When women are changing, men ought to change or prepare themselves for the change.
For at least two generations now – especially in urban India and educated middle-class families – we have raised our girls to be confident and fight for their rights. But we seem to have ignored an entire generation of boys who were not told anything about how their sisters were changing. While we gave our daughters new ideals and role models, no one bothered to tell our sons that they ought to change too!
Girls drive two-wheelers and cars. It is considered an essential life skill. You can often hear dads proudly proclaiming that their daughters can drive very well indeed and they don’t need a father/husband/brother to take them anywhere.
However, boys were never taught that cooking is an essential life skill. You don’t see parents proudly saying that their son can cook and doesn’t need a mother/wife/sister to feed him (and keep him alive!).
We don’t tell our sons that it is okay for them to be paid less than their wives or stay at home to take care of the kids while their spouses continue to work.
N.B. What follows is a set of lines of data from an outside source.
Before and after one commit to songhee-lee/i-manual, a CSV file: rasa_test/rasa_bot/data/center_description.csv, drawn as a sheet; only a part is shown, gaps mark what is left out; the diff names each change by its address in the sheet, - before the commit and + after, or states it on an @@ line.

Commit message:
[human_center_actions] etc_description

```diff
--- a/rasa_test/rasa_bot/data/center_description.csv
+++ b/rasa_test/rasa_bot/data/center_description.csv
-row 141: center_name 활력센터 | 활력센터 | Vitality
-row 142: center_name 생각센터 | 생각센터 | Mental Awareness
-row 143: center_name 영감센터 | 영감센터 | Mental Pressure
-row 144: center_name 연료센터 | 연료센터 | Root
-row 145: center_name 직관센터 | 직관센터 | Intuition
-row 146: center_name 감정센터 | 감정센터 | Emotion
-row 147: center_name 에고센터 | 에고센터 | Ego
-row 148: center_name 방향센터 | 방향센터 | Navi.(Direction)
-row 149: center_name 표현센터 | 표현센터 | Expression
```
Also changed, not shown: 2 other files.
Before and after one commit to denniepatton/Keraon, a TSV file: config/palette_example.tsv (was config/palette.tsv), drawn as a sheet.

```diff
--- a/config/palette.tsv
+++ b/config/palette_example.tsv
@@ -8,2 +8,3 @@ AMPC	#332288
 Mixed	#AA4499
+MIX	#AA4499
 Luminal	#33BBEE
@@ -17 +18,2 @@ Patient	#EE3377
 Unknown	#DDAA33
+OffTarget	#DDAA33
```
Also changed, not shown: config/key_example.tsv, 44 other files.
Men want to marry a working woman (in theory) but are completely unprepared for the practical reality of a marriage where both partners work. It means doing the dishes or supervising the maid when your wife has a report to complete, it means taking half the day off to take care of your sick child because your wife has an important presentation. It may even mean giving up a promotion or moving to a new city for your spouse’s career.
Because we don’t tell our sons all this, they continue to expect that their wife will automatically give up the job/promotion/transfer in favour of the family whereas they will never have to take a step back from their own careers.
Boys are still raised the way they were for the last many generations.
Women are upset that dinner – and the house, kids, in-laws, maid – is still their responsibility while the men don’t know what they did wrong. After all, they ‘allow’ their wives to work, what more do they want?